Why don't you guys collaborate on something you can share with the rest of us?

Who said "There are no three star restaurants, only three star meals"?

Link to comment
Share on other sites

Let' see if we can switch the subject and play nice. I noticed before that you said you used to keep a database with all the reviews and scores on Italian food and wines. Did I get that right? I keep something similar for Burgundy and Rhone wines. And recently I started maintaining it for Barolo and Barbaresco but it's in the infant stage. The whole spreadsheet is over 4100 entries. I've been starting to prune out producers who I will never drink though. People like Dominique Laurent and Chapoutier. But is a pain in the ass to keep the data up to date.

Are you guys talking about a real database - like Access, or just a spreadsheet - like Excel?

Link to comment
Share on other sites

No just an Excel spreadsheet. Why would you need a real database program to do it?

If you want extensive cross referencing between various databases and if you wish to include a lot of notes. It depends how searchable you want it to be. I use Access for my wine and restaurant notes and then keep a copy of the notes themselves in InfoSelect.

Link to comment
Share on other sites

Let' see if we can switch the subject and play nice. I noticed before that you said you used to keep a database with all the reviews and scores on Italian food and wines. Did I get that right? I keep something similar for Burgundy and Rhone wines. And recently I started maintaining it for Barolo and Barbaresco but it's in the infant stage. The whole spreadsheet is over 4100 entries. I've been starting to prune out producers who I will never drink though. People like Dominique Laurent and Chapoutier. But is a pain in the ass to keep the data up to date.

Why don't you guys collaborate on something you can share with the rest of us?

But before we become boring techno geeks. Perhaps there is some information in these databases to support your arguments.

Link to comment
Share on other sites

Let' see if we can switch the subject and play nice. I noticed before that you said you used to keep a database with all the reviews and scores on Italian food and wines. Did I get that right? I keep something similar for Burgundy and Rhone wines. And recently I started maintaining it for Barolo and Barbaresco but it's in the infant stage. The whole spreadsheet is over 4100 entries. I've been starting to prune out producers who I will never drink though. People like Dominique Laurent and Chapoutier. But is a pain in the ass to keep the data up to date.
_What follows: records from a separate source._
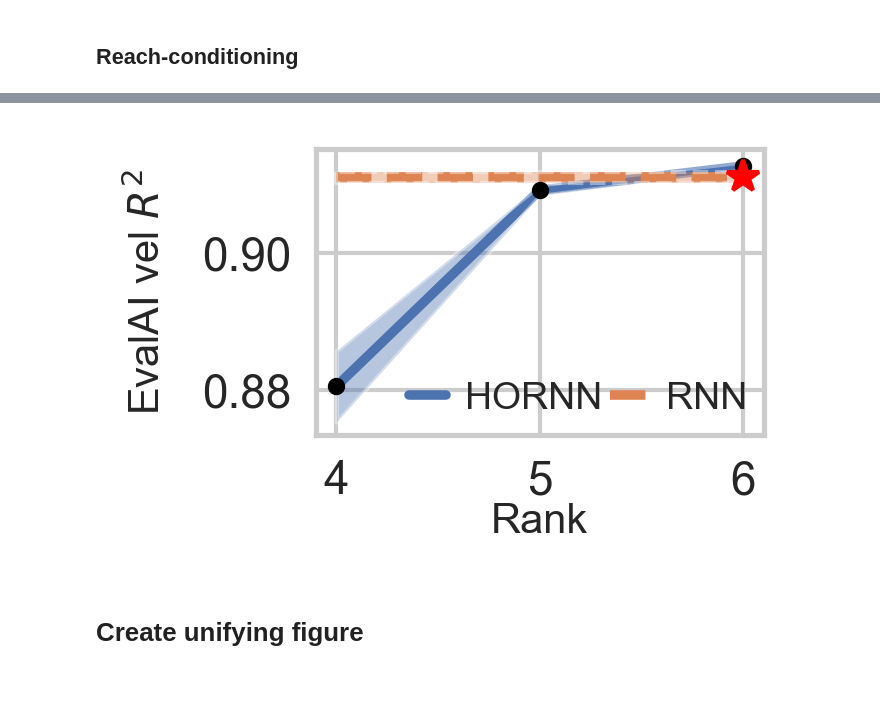
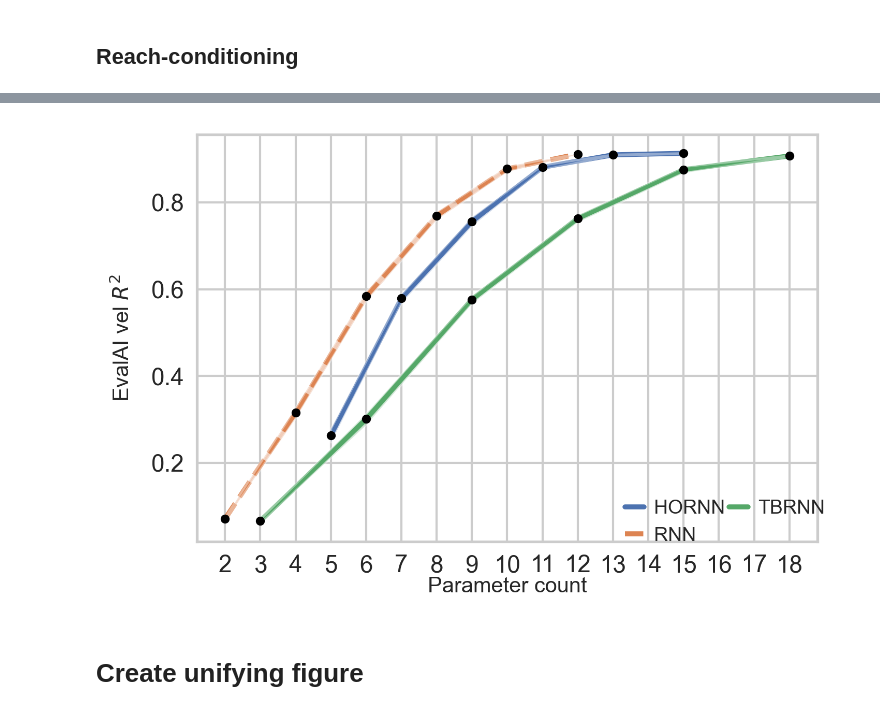
Before and after one commit to gilad-altshuler/Three_Body_RNN, a Jupyter notebook: notebooks/5_Neural_recordings_inference.ipynb, the cells around one changed output, grey strips where cells are left out. Cells and saved outputs as stored; diff of their text form; code cells hidden in the pictures; blank space fills up the shorter version.

```diff
--- a/notebooks/5_Neural_recordings_inference.ipynb
+++ b/notebooks/5_Neural_recordings_inference.ipynb
@@ -287,12 +300,16 @@ r_6_r_1_hornn mean: 0.9127869188785553  0.9133642784250717 0.912209559332039
 # %%
-samples = 30
-ranks = (4,5,6)
+SAMPLES = 30
+RANKS = 6
+
+# Prepare data
+ranks = range(1,RANKS+1)
+
 metric_names = ['vel $R^2$',]
-models = ["RNN", "HORNN"]
-r2s['RNN'] = r2s['r_6_rnn'].reshape(1,samples).repeat(len(ranks),axis=0)
-r2s['HORNN'] = np.stack([r2s[f'r_{r}_r_1_hornn'] for r in ranks],axis=0)
+models = ["RNN", "TBRNN", "HORNN"]
+
+r2s['RNN'] = np.stack([r2s[f'r_{rank}_rnn'] for rank in ranks],axis=0)
+r2s['HORNN'] = np.stack([r2s[f'r_{rank}_r_1_hornn'] for rank in ranks],axis=0)
+r2s['TBRNN'] = np.stack([r2s[f'r_{rank}_tbrnn'] for rank in ranks],axis=0)
-# %%
-ref = 'RNN'
 # %%
 import numpy as np
 import pandas as pd
@@ -302,57 +319,80 @@ import matplotlib.pyplot as plt
 # Theme FIRST (applies to objects created after this line)
 sns.set_theme(style="whitegrid", font_scale=1)
 
-# Prepare data
-r = ranks
-
 # Plot
-fig, axes = plt.subplots(1, 1, figsize=(2.5, 2/3*2.5), dpi=300)
+fig, axes = plt.subplots(1, 1, figsize=(5, 4/3*2.5), dpi=300)
 
 for ax, m in zip([axes,], metric_names):
 
     records = []
     for model in models:
         mean = np.mean(r2s[model], axis=-1)
-        ste  = np.std(r2s[model], axis=-1) / (samples**0.5)
+        ste  = np.std(r2s[model], axis=-1) / (SAMPLES**0.5)
         d_err, u_err = mean - ste, mean + ste
-        for i in range(len(ranks)):
+        for rank in ranks:
+            i = rank-1
+            if model == 'TBRNN':
+                parameter_count = 3*ranks[i]
+            elif model == 'HORNN':
+                parameter_count = 2*ranks[i] + 3
+            elif model == 'RNN':
+                parameter_count = 2*ranks[i]
+            else:
+                raise ValueError(f"Unknown model {model}")
             records.append({
-                "Rank"   : r[i],
+                "Rank"   : ranks[i],
+                "Params" : parameter_count,
                 "Metric" : mean[i],
                 "u_err"  : u_err[i],
                 "d_err"  : d_err[i],
                 "Model"  : model
             })
+
     rec_all[r"Reach conditioning|vel $R^2$"] = (records, ref)
     df = pd.DataFrame(records)
 
     # Plot each model with ribbon
     for model, sub in df.groupby("Model"):
-        sns.lineplot(ax=ax, data=sub, x="Rank", y="Metric",
-                     label=model, linestyle="--" if model == ref else "-",
-                     linewidth=2.3, zorder=1)
-        ax.fill_between(sub["Rank"], sub["d_err"], sub["u_err"], alpha=0.4, linestyle="--" if model == ref else "-",)
-        if model == ref:
-          ax.plot(sub["Rank"].iloc[-1],sub["Metric"].iloc[-1],'*', ms=8, color='red')
-        else:
-          ax.scatter(sub["Rank"], sub["Metric"], s=10, color="black", zorder=2)
+        sub = sub.sort_values("Params")  # important for fill_between
+
+        sns.lineplot(
+            ax=ax, data=sub, x="Params", y="Metric",
+            label=model,
+            linestyle="--" if model == ref else "-",
+            linewidth=2.3, zorder=1
+        )
+
+        ax.fill_between(
+            sub["Params"].to_numpy(),
+            sub["d_err"].to_numpy(),
+            sub["u_err"].to_numpy(),
+            alpha=0.4
+        )
+
+        ax.scatter(sub["Params"], sub["Metric"], s=10, color="black", zorder=2)
 
     # Labels and formatting
-    ax.set_xlabel("Rank", fontsize=10, labelpad=0)
+    ax.set_xlabel("Parameter count", fontsize=10, labelpad=0)
     ax.set_ylabel(f"EvalAI {m}", fontsize=10, labelpad=8)
-    ax.set_xticks(ranks)
-    ax.tick_params(axis='both', which='major', pad=0)  # avoid negative pad
-    ax.grid(True)  # ensure grid even if theme changes
+
+    pmin = int(df["Params"].min())
+    pmax = int(df["Params"].max())
+    ax.set_xticks(np.arange(pmin, pmax + 1, 1))
+
+    ax.tick_params(axis='both', which='major', pad=0)
+    ax.grid(True)
 
 # Legend on the last axes
-axes.legend(frameon=False, fontsize=9, loc='lower right',
-                bbox_to_anchor=(1.04, -0.05), ncol=2,
-                columnspacing=0.2, handletextpad=0.5, handlelength=1.0)
+axes.legend(
+    frameon=False, fontsize=9, loc='lower right',
+    bbox_to_anchor=(1.04, -0.05), ncol=2,
+    columnspacing=0.2, handletextpad=0.5, handlelength=1.0
+)
 
 plt.tight_layout()
 plt.savefig(f"{FIG_DIR}/reach_conditioning.png", dpi=300, bbox_inches='tight')
 plt.show()
 # %% [output]
-[figure, old version]
+[figure, new version]
 # %% [markdown]
 # Create unifying figure
```
Also changed, not shown: parts of 16 cells of this notebook.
Why don't you guys collaborate on something you can share with the rest of us?

But before we become boring techno geeks. Perhaps there is some information in these databases to support your arguments.
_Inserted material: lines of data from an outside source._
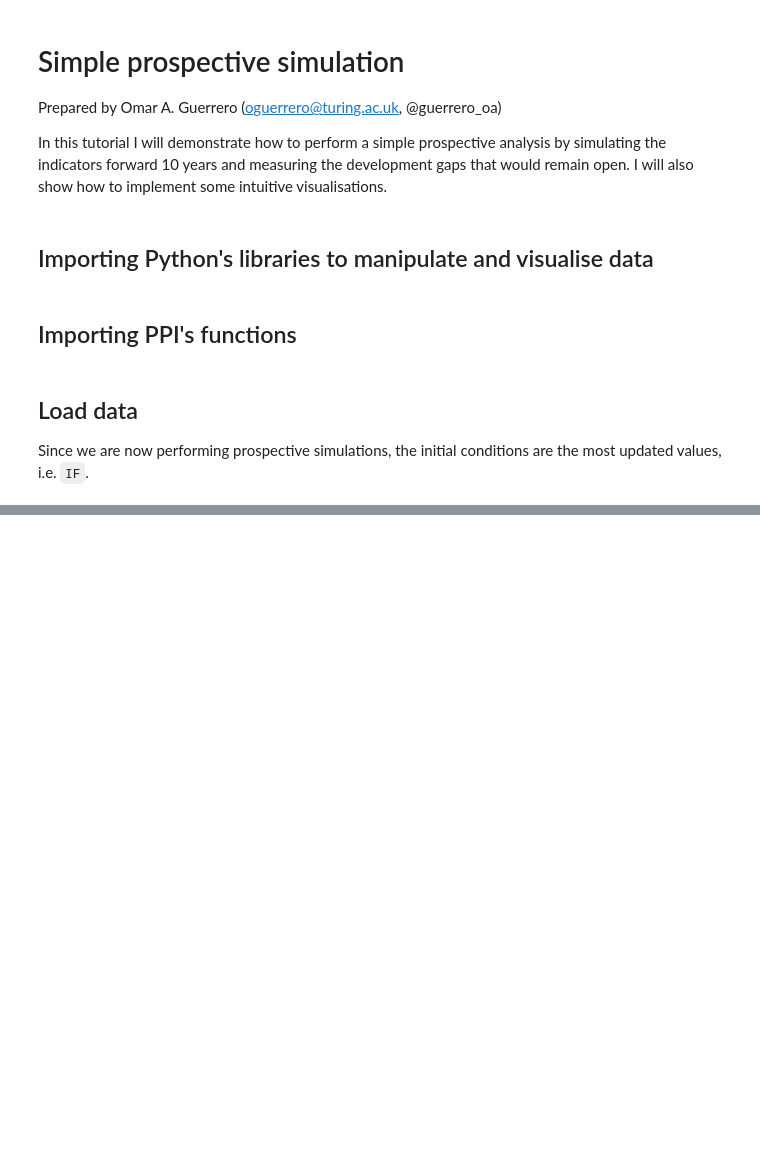
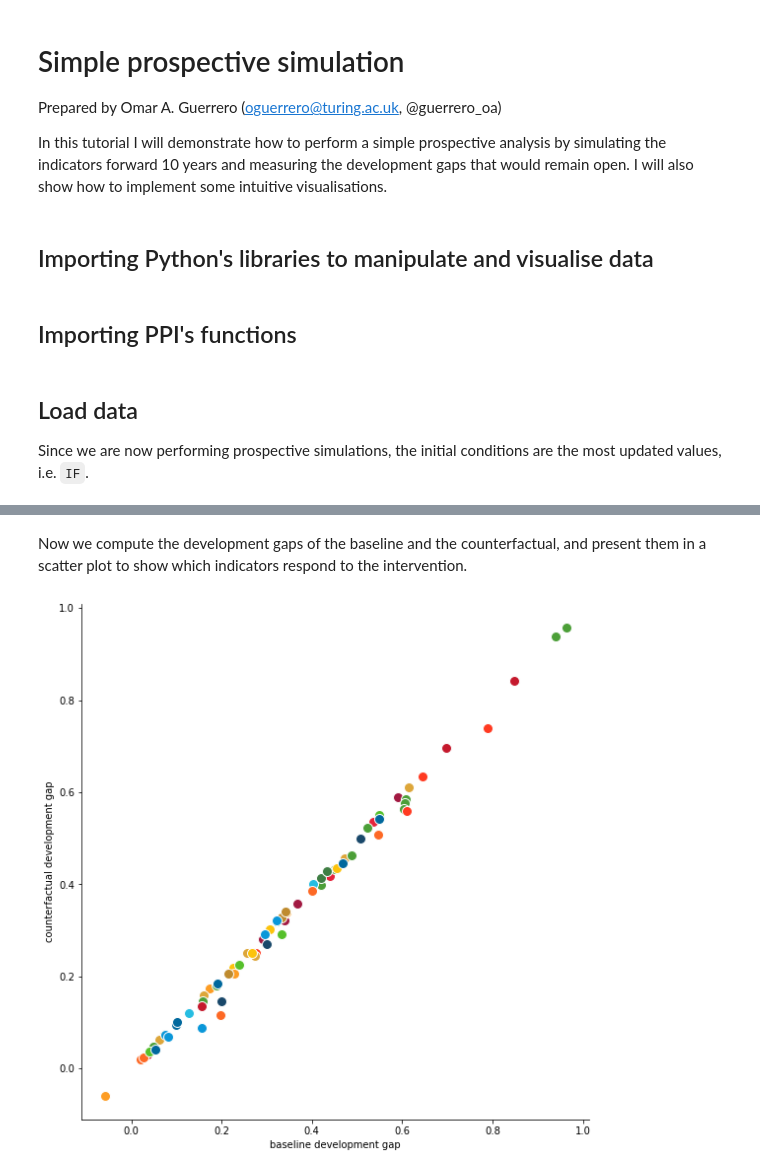
Before and after one commit to oguerrer/ppi, a Jupyter notebook: tutorials/03 - simple_prospective.ipynb, the cells around one changed output, grey strips where cells are left out. Drawn from its saved outputs; the diff is of its cells as text; code cells hidden in the pictures; blank space fills up the shorter version.

```diff
--- a/tutorials/03 - simple_prospective.ipynb
+++ b/tutorials/03 - simple_prospective.ipynb
@@ -77,0 +168,38 @@ len(tsI)
+# %%
+linear_growth = np.tile(np.linspace(0, 2, T), (Bs.shape[0],1))
+Bs3 = Bs*(1+linear_growth)
+
+outputs = []
+for sample in range(sample_size):
+    output = ppi.run_ppi(I0, alphas, alphas_prime, betas, A=A, R=R, qm=qm, rl=rl,
+                Imax=Imax, Imin=Imin, Bs=Bs3, B_dict=B_dict, T=T, G=goals)
+    outputs.append(output)
+
+# separate the outputs into lists of time series
+tsI, tsC, tsF, tsP, tsS, tsG = zip(*outputs)
+
+# copmute the average time series of the indicators
+tsI_hat = np.mean(tsI, axis=0)
+
+# make a new dataframe with the indicators' information
+new_rows = []
+for i, serie in enumerate(tsI_hat):
+    new_row = [df_indis.iloc[i].seriesCode, df_indis.iloc[i].sdg, df_indis.iloc[i].color] + serie.tolist()
+    new_rows.append(new_row)
+
+df_output2 = pd.DataFrame(new_rows, columns=['seriesCode', 'sdg', 'color']+list(range(T)))
+df_output2['goal'] = goals
+# %% [markdown]
+Now we compute the development gaps of the baseline and the counterfactual, and present them in a scatter plot to show which indicators respond to the intervention.
+# %%
+plt.figure(figsize=(8, 8))
+for index, row in df_output.iterrows():
+    plt.plot(row.goal-row[T-1], df_output2.iloc[index].goal-df_output2.iloc[index][T-1],
+             '.', mec='w', mfc=row.color, markersize=20)
+plt.gca().spines['right'].set_visible(False)
+plt.gca().spines['top'].set_visible(False)
+plt.xlabel('baseline development gap')
+plt.ylabel('counterfactual development gap')
+plt.tight_layout()
+# %% [output]
+[figure, added]
```
Also changed, not shown: parts of 16 cells of this notebook, 3 other files.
Craig, the hell with the argument. If you haven't gotten it by now, Steve will argue with you until the moon turns blue, all to no positive end. Instead, those of you with useful, hard information should collate it and put it up. Then we'd have something really worthwhile, both to talk about and to use.

Who said "There are no three star restaurants, only three star meals"?
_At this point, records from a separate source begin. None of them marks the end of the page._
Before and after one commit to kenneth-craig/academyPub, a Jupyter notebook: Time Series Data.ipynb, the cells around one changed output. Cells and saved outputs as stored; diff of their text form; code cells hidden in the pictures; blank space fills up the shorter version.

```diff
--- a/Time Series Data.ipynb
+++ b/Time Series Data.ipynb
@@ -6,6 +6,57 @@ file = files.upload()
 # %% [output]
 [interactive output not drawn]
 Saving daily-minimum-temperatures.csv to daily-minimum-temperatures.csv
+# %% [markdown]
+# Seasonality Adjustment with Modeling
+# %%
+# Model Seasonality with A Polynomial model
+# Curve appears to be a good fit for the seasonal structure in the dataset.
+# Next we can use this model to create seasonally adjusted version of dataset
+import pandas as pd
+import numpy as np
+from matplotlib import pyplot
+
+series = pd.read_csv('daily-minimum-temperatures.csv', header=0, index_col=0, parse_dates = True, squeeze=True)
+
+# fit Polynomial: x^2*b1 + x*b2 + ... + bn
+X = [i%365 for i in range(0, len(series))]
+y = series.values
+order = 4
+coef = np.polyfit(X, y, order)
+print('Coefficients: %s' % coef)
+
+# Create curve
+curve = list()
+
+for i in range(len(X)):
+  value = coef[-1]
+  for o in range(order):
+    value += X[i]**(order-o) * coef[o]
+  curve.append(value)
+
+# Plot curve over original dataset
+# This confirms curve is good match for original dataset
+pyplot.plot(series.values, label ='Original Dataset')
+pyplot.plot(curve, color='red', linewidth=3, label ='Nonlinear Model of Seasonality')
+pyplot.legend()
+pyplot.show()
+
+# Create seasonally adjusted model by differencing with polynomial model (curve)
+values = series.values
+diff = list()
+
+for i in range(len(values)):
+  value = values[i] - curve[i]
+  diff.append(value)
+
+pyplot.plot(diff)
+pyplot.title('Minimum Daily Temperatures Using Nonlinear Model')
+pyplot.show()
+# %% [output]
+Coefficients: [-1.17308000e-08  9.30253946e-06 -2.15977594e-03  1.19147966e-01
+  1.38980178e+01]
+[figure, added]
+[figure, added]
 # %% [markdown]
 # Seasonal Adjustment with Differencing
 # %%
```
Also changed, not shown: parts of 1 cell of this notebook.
Link to comment
Share on other sites

Instead, those of you with useful, hard information should collate it and put it up. Then we'd have something really worthwhile, both to talk about and to use.

Robert's proposal is sound thinking. I would love to see the results of all this acquired information and experience.

Link to comment
Share on other sites

Craig, the hell with the argument. If you haven't gotten it by now, Steve will argue with you until the moon turns blue, all to no positive end. Instead, those of you with useful, hard information should collate it and put it up. Then we'd have something really worthwhile, both to talk about and to use.

Damn! You went and ruined everything. You weren't supposed to tell him this for six or seven more pages.

I'm hollywood and I approve this message.

Link to comment
Share on other sites

Guest
This topic is now closed to further replies.
 Share

×
×
  • Create New...